Rugbytots featured in The Times
The Times interviewed Max Webb, founder and managing director of Rugbytots.
While England's leading rugby players gear up for this year's Rugby World Cup, the man behind the world's biggest pre-school rugby play programme reckons that one day some of his charges could follow in their footsteps.
Max Webb, founder and managing director of the Surrey-based Rugbytots, said: "We are already getting feedback from parents about kids at under-10s and under-11s who are being selected to represent their counties, so why couldn't one or two appear in a Rugby World Cup? I genuinely believe it will happen."
Mind you, at the present rate of expansion, the first former Rugbytot to pull on an international jersey could come just as easily from Ireland, France, New Zealand or any one of the rugby-playing countries where Mr Webb is establishing the franchise.
In the year to April, he expects group turnover, including franchisees' revenues, to hit about £5 million, but the rapid rate of overseas expansion could push that figure to between £6 million and £7 million over the following 12 months, of which Rugbytots' share will be about 40 per cent.
All of which is a far cry from 2006, when Mr Webb, who at the time was running his own telecoms company, was playing in the park with his three sons — all aged under three — and a few other dads and wondered why there was no rugby equivalent of established football programmes, such as SoccerTots and Little Kickers.
"Our kids could do football, karate, cooking and all sorts of other things, but there was no rugby for them to play," he said. "I decided there and then I was going to start something in the park with friends. Within three or four weeks we had twenty-five kids. Once I realised we'd cottoned on to a unique concept, I threw myself into it."
Mr Webb spent the first year or so developing the website and the brand. A move into franchising came by chance when he got a phone call from somebody keen to set up a similar concept in Scotland. "Slowly but surely it became clear my other business was no longer my future.
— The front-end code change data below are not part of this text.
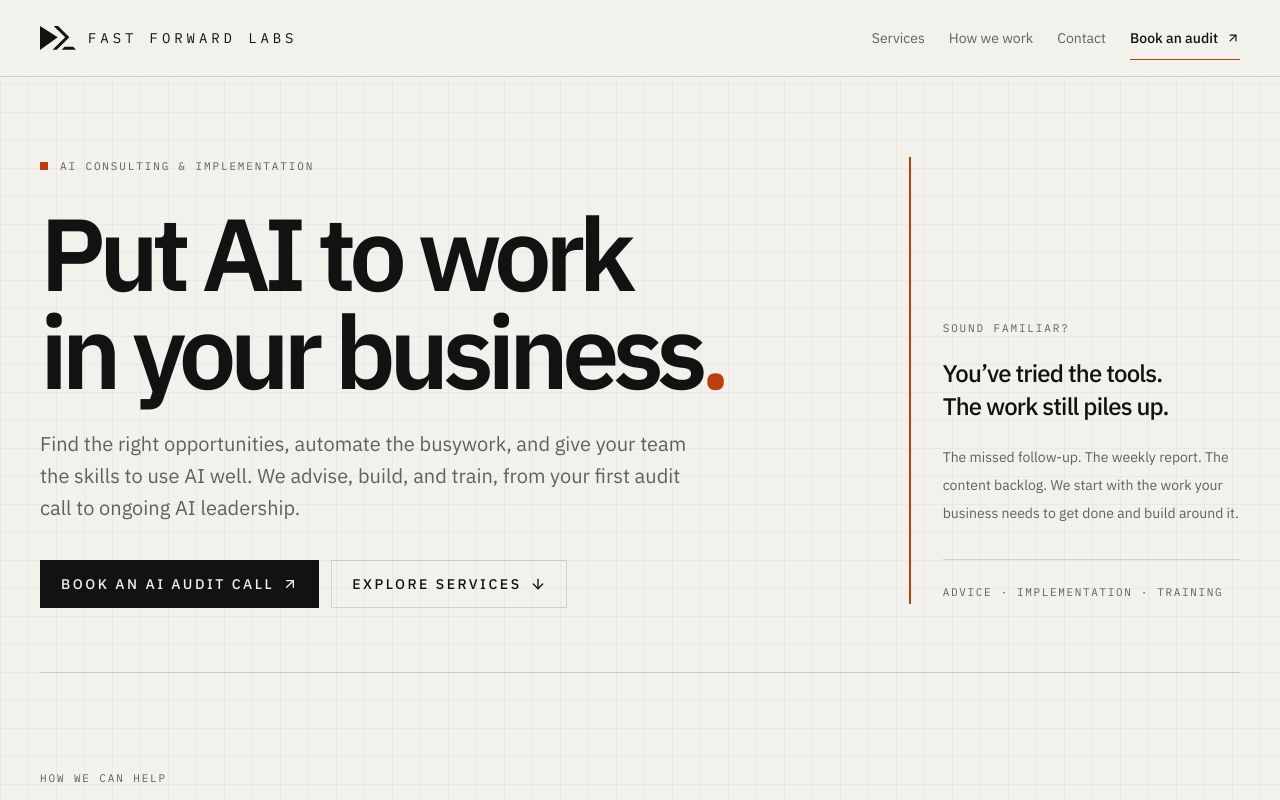
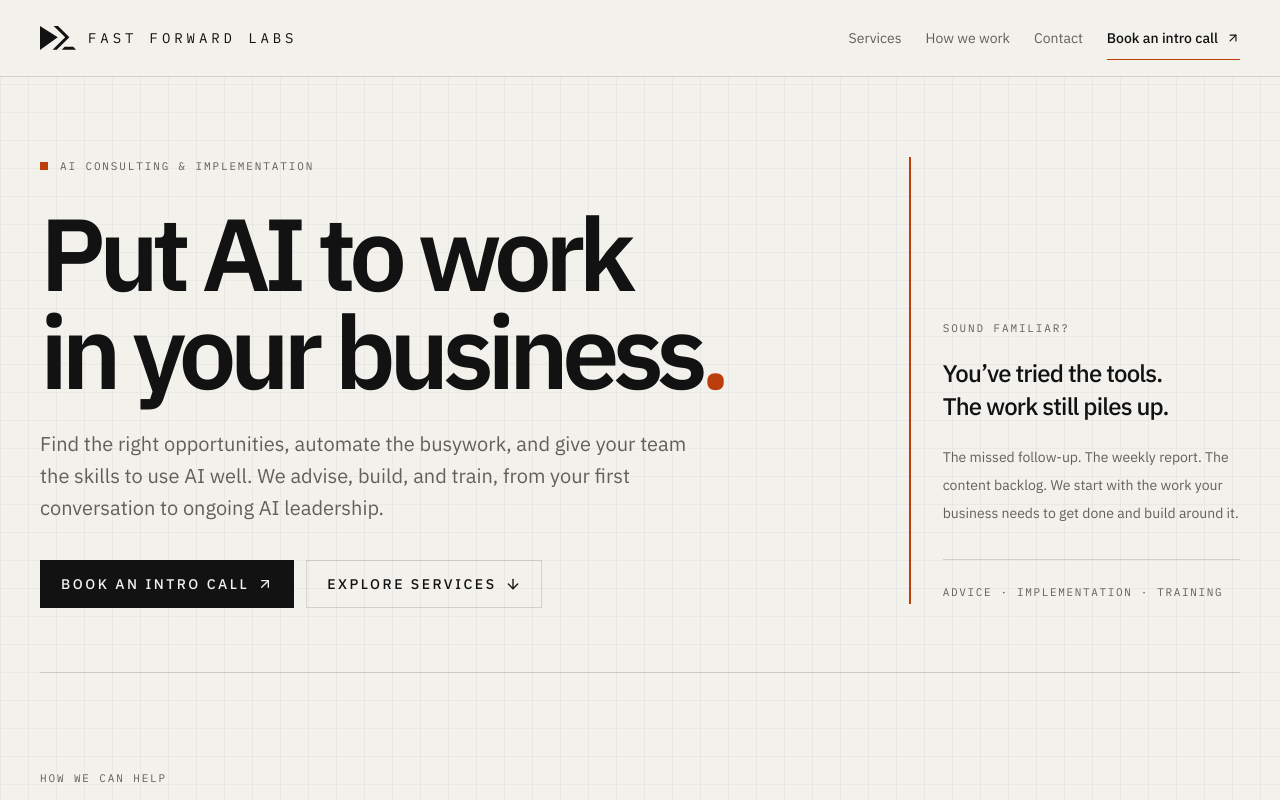
Before and after one commit to BowTiedSwan/fastforwardlabs, a Next.js app in the folder apps/web/: page / in a window 1280 px wide. Shown: the top 800 px of the page. Built offline with nearby package versions, Linux system fonts and the light colour scheme; no server answers.

Commit message:
feat(web): make intro calls the primary booking CTA

```diff
--- a/apps/web/app/contact/page.tsx
+++ b/apps/web/app/contact/page.tsx
@@ -5,11 +5,11 @@ import { ArrowUpRight } from "lucide-react";
 import { InquiryForm } from "@/components/inquiry-form";
 import { inquiryOptions } from "@/lib/inquiry-options";
 import { trackProps } from "@/lib/analytics";
-import { auditBookingHref } from "@/lib/site";
+import { introBookingHref } from "@/lib/site";
 
 export const metadata: Metadata = {
   title: "Discuss Your Project",
-  description: "Tell Fast Forward Labs about your automation, AI training, content system, or advisory needs. Send a project inquiry or book an AI audit call.",
+  description: "Tell Fast Forward Labs about your automation, AI training, content system, or advisory needs. Send a project inquiry or book a 15-minute intro call.",
 };
 
 export default async function ContactPage({ searchParams }: { searchParams: Promise<{ service?: string | string[] }> }) {
@@ -21,7 +21,7 @@ export default async function ContactPage({ searchParams }: { searchParams: Prom
         <p className="eyebrow">Let’s talk about your project</p>
         <h1 className="text-[clamp(2.8rem,5.5vw,5rem)] leading-[0.98] font-semibold tracking-[-0.055em]">What would you like to change?</h1>
         <p className="max-w-lg text-lg leading-8 text-muted">Tell us what you have in mind for your operations, content, or team. We’ll get back to you to discuss the right scope and next steps.</p>
-        <div className="mt-8 border-t border-line pt-7"><h2 className="text-xl font-medium">Looking for an AI audit call?</h2><p className="mt-3 text-sm leading-7 text-muted">You can choose a time directly in our calendar.</p><Link href={auditBookingHref("contact")} {...trackProps("cta", "contact", "audit_booking")} className="mt-3 inline-flex min-h-11 items-center gap-3 border-b border-accent text-sm font-medium">Book an AI audit call <ArrowUpRight aria-hidden="true" className="size-4" /></Link></div>
+        <div className="mt-8 border-t border-line pt-7"><h2 className="text-xl font-medium">Prefer a quick introduction?</h2><p className="mt-3 text-sm leading-7 text-muted">Book 15 minutes to tell us about your business and explore the next step.</p><Link href={introBookingHref("contact")} {...trackProps("cta", "contact", "intro_booking")} className="mt-3 inline-flex min-h-11 items-center gap-3 border-b border-accent text-sm font-medium">Book an intro call <ArrowUpRight aria-hidden="true" className="size-4" /></Link></div>
       </div>
       <InquiryForm initialService={initialService} />
     </div>
--- a/apps/web/app/page.tsx
+++ b/apps/web/app/page.tsx
@@ -2,12 +2,12 @@ import type { Metadata } from "next";
 import Link from "next/link";
 import { ArrowDown, ArrowUpRight } from "lucide-react";
 
-import { AuditCta } from "@/components/audit-cta";
+import { IntroCta } from "@/components/intro-cta";
 import { ContentSystemProof } from "@/components/content-system-proof";
 import { Button } from "@/components/ui/button";
 import { services } from "@/lib/services";
 import { trackProps } from "@/lib/analytics";
-import { auditBookingHref, homeContent, site } from "@/lib/site";
+import { introBookingHref, homeContent, site } from "@/lib/site";
 
 export const metadata: Metadata = {
   title: homeContent.title,
@@ -37,7 +37,7 @@ export default function HomePage() {
           <h1 className="max-w-4xl text-[clamp(3.25rem,8vw,6.7rem)] leading-[0.96] font-semibold tracking-[-0.065em]">{homeContent.headline[0]}<br />{homeContent.headline[1]}<span className="text-accent">.</span></h1>
           <p className="max-w-2xl text-lg leading-8 text-muted sm:text-xl">{homeContent.introduction}</p>
           <div className="flex flex-wrap gap-3 pt-2">
-            <Button asChild size="lg"><Link href={auditBookingHref("home_hero")} {...trackProps("cta", "home_hero", "audit_booking")}>Book an AI audit call <ArrowUpRight aria-hidden="true" className="size-4" /></Link></Button>
+            <Button asChild size="lg"><Link href={introBookingHref("home_hero")} {...trackProps("cta", "home_hero", "intro_booking")}>Book an intro call <ArrowUpRight aria-hidden="true" className="size-4" /></Link></Button>
             <Button asChild variant="outline" size="lg"><Link href="#services">Explore services <ArrowDown aria-hidden="true" className="size-4" /></Link></Button>
           </div>
         </div>
@@ -73,7 +73,7 @@ export default function HomePage() {
         <div className="mb-10 grid gap-5 md:grid-cols-2"><div className="space-y-4"><p className="eyebrow">How we work</p><h2 id="process-heading" className="section-heading">A clear scope.<br />A useful outcome.</h2></div><p className="max-w-lg self-end text-base leading-8 text-muted">You may need a single workflow built, a team workshop, or an AI partner at the leadership table. We agree on the deliverables, responsibilities, and cost before the work begins.</p></div>
         <ol className="grid border-t border-line md:grid-cols-3">{process.map((step, index) => <li key={step.title} className="border-b border-line py-7 md:pr-8"><p className="mb-6 font-mono text-xs text-accent">0{index + 1}</p><h3 className="mb-3 text-xl font-medium tracking-[-0.03em]">{step.title}</h3><p className="max-w-sm text-sm leading-7 text-muted">{step.text}</p></li>)}</ol>
       </section>
-      <AuditCta />
+      <IntroCta />
     </div>
   );
 }
--- a/apps/web/components/audit-cta.tsx
+++ /dev/null
@@ -1,22 +0,0 @@
-import Link from "next/link";
-import { ArrowUpRight } from "lucide-react";
-
-import { Button } from "@/components/ui/button";
-import { trackProps } from "@/lib/analytics";
-import { auditBookingHref } from "@/lib/site";
-
-export function AuditCta() {
-  return (
-    <section id="audit" className="grid gap-8 border border-line bg-panel p-6 sm:p-9 md:grid-cols-[1.2fr_0.8fr] md:p-12">
-      <div className="space-y-5">
-        <p className="eyebrow">Your next step</p>
-        <h2 className="section-heading">Start with the work<br />you want to change.</h2>
-        <p className="max-w-xl text-base leading-7 text-muted">Bring a bottleneck, an idea, or a question. We’ll look at where AI could help and what a sensible first engagement would look like.</p>
-      </div>
-      <div className="flex flex-col items-start justify-center gap-5 md:border-l md:border-line md:pl-10">
-        <Button asChild size="lg"><Link href={auditBookingHref("home_audit")} {...trackProps("cta", "home_audit", "audit_booking")}>Book an AI audit call <ArrowUpRight aria-hidden="true" className="size-4" /></Link></Button>
-        <p className="max-w-sm text-sm leading-6 text-muted">Already have a build or training brief? <Link className="underline underline-offset-4 hover:text-foreground" href="/contact" {...trackProps("cta", "home_audit", "contact")}>Send us a project inquiry.</Link></p>
-      </div>
-    </section>
-  );
-}
--- /dev/null
+++ b/apps/web/components/intro-cta.tsx
@@ -0,0 +1,22 @@
+import Link from "next/link";
+import { ArrowUpRight } from "lucide-react";
+
+import { Button } from "@/components/ui/button";
+import { trackProps } from "@/lib/analytics";
+import { introBookingHref } from "@/lib/site";
+
+export function IntroCta() {
+  return (
+    <section id="intro-call" className="grid gap-8 border border-line bg-panel p-6 sm:p-9 md:grid-cols-[1.2fr_0.8fr] md:p-12">
+      <div className="space-y-5">
+        <p className="eyebrow">Your next step</p>
+        <h2 className="section-heading">Start with the work<br />you want to change.</h2>
+        <p className="max-w-xl text-base leading-7 text-muted">Tell us what you’re working on in a 15-minute intro call. We’ll explore where we can help and agree on a useful next step.</p>
+      </div>
+      <div className="flex flex-col items-start justify-center gap-5 md:border-l md:border-line md:pl-10">
+        <Button asChild size="lg"><Link href={introBookingHref("home_intro")} {...trackProps("cta", "home_intro", "intro_booking")}>Book an intro call <ArrowUpRight aria-hidden="true" className="size-4" /></Link></Button>
+        <p className="max-w-sm text-sm leading-6 text-muted">Already have a build or training brief? <Link className="underline underline-offset-4 hover:text-foreground" href="/contact" {...trackProps("cta", "home_intro", "contact")}>Send us a project inquiry.</Link></p>
+      </div>
+    </section>
+  );
+}
--- a/apps/web/components/site-header.tsx
+++ b/apps/web/components/site-header.tsx
@@ -3,7 +3,7 @@ import Image from "next/image";
 import { ArrowUpRight } from "lucide-react";
 
 import { trackProps } from "@/lib/analytics";
-import { auditBookingHref } from "@/lib/site";
+import { introBookingHref } from "@/lib/site";
 
 const navigation = [
   { href: "/#services", label: "Services" },
@@ -29,7 +29,7 @@ export function SiteHeader() {
               {item.label}
             </Link>
           ))}
-          <Link href={auditBookingHref("header")} {...trackProps("cta", "header", "audit_booking")} className="inline-flex min-h-11 items-center gap-2 border-b border-accent font-medium text-foreground">Book an audit <ArrowUpRight aria-hidden="true" className="size-3.5" /></Link>
+          <Link href={introBookingHref("header")} {...trackProps("cta", "header", "intro_booking")} className="inline-flex min-h-11 items-center gap-2 border-b border-accent font-medium text-foreground">Book an intro call <ArrowUpRight aria-hidden="true" className="size-3.5" /></Link>
         </nav>
       </div>
     </header>
--- a/apps/web/lib/site.ts
+++ b/apps/web/lib/site.ts
@@ -10,16 +10,19 @@ export const homeContent = {
   description: "AI audits, business automation, executive and staff training, and AI content systems. One-time builds or ongoing support from Fast Forward Labs.",
   eyebrow: "AI consulting & implementation",
   headline: ["Put AI to work", "in your business"],
-  introduction: "Find the right opportunities, automate the busywork, and give your team the skills to use AI well. We advise, build, and train, from your first audit call to ongoing AI leadership.",
+  introduction: "Find the right opportunities, automate the busywork, and give your team the skills to use AI well. We advise, build, and train, from your first conversation to ongoing AI leadership.",
 };
 
+export const introBookingUrl = "https://cal.com/fast-forward-labs/15min";
 export const auditBookingUrl = "https://cal.com/fast-forward-labs/systems-audit";
 
-export type AuditPlacement =
+export type IntroPlacement =
   | "header"
   | "home_hero"
-  | "home_audit"
-  | "contact"
+  | "home_intro"
+  | "contact";
+
+export type AuditPlacement =
   | "service_hero"
   | "service_audit";
 
@@ -39,6 +42,15 @@ export function withUtm(
   return url.toString();
 }
 
+export function introBookingHref(placement: IntroPlacement): string {
+  return withUtm(introBookingUrl, {
+    utm_source: "website",
+    utm_medium: "cta",
+    utm_campaign: "intro_call",
+    utm_content: placement,
+  });
+}
+
 export function auditBookingHref(placement: AuditPlacement): string {
   return withUtm(auditBookingUrl, {
     utm_source: "website",
--- a/apps/web/tests/services.smoke.mjs
+++ b/apps/web/tests/services.smoke.mjs
@@ -34,11 +34,17 @@ test("unknown service URLs return an actual 404", async () => {
   assert.equal(response.status, 404);
 });
 
-test("audit calls lead to the confirmed calendar without exposing a contact email", async () => {
-  for (const path of ["/", ...slugs.map((slug) => `/services/${slug}`)]) {
+test("main CTAs book intro calls and audit bookings stay on the audit service page", async () => {
+  for (const path of ["/", "/contact", ...slugs.map((slug) => `/services/${slug}`)]) {
     const html = await fetch(`${base}${path}`).then((response) => response.text());
     const links = [...html.matchAll(/href="([^"]+)"/g)].map((match) => new URL(match[1].replaceAll("&amp;", "&"), base));
-    assert.ok(links.some((url) => url.origin === "https://cal.com" && url.pathname === "/fast-forward-labs/systems-audit"), `${path} links to booking`);
+    const introLinks = links.filter((url) => url.origin === "https://cal.com" && url.pathname === "/fast-forward-labs/15min");
+    const auditLinks = links.filter((url) => url.origin === "https://cal.com" && url.pathname === "/fast-forward-labs/systems-audit");
+    assert.equal(introLinks.length, path === "/" ? 3 : path === "/contact" ? 2 : 1, `${path} has intro-call CTAs`);
+    assert.equal(auditLinks.length, path === "/services/ai-audit-advisory" ? 2 : 0, `${path} has the right audit booking links`);
+    for (const url of introLinks) assert.equal(url.searchParams.get("utm_campaign"), "intro_call");
+    for (const url of auditLinks) assert.equal(url.searchParams.get("utm_campaign"), "audit_call");
+    assert.match(html, /Book an intro call/);
     assert.ok(!html.includes("mailto:"), `${path} has no public email link`);
   }
 });
```
Also changed, not shown: 2 other files (tests, documents, lock files or other folders).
It was just paying for things until Rugbytots was big enough to become my whole focus."
Since selling Vantage Communications, a reseller of fixed-line and data communications with a turnover of £1.2 million, to Peach Telecom, his new business has "just snowballed". In Britain, where it operates a mixture of directly run and franchised classes, its 500 coaches hold about 2,000 sessions a week for 20,000 children. The classes, which cost between £6 and £8 per session, per child, are designed to develop physical, psychological and social attributes, as well as gently encouraging rugby-specific skills, such as running with the ball, kicking and catching. There is a one-off registration fee for which the boys and girls get a Rugbytots shirt and shorts and water bottle.
Overseas, the company's franchisees run classes for another 10,000 children in 16 countries, including Spain, South Africa, Australia, Argentina and Sweden, with talks over a franchise in Dubai close to fruition and more in the pipeline. To cater for such rapid growth, Mr Webb and his business partner David Hughan are spending about £70,000 on a revamp of the company's website.
Meanwhile, Mr Webb is gearing up for the Rugby World Cup by training for a 300-mile Rugbytots World Cup bike ride from the Millennium Stadium in Cardiff to Twickenham, involving the former England captain Phil Vickery, in aid of the rugby kids' charity Wooden Spoon. The Rugbytots boss is hoping that the Rugby World Cup will provide a further leg-up not only to his business but to the prospects of unearthing the next Jonny Wilkinson among his youthful charges. "It'll be huge for the sport and I'm sure it'll encourage loads more kids to start playing."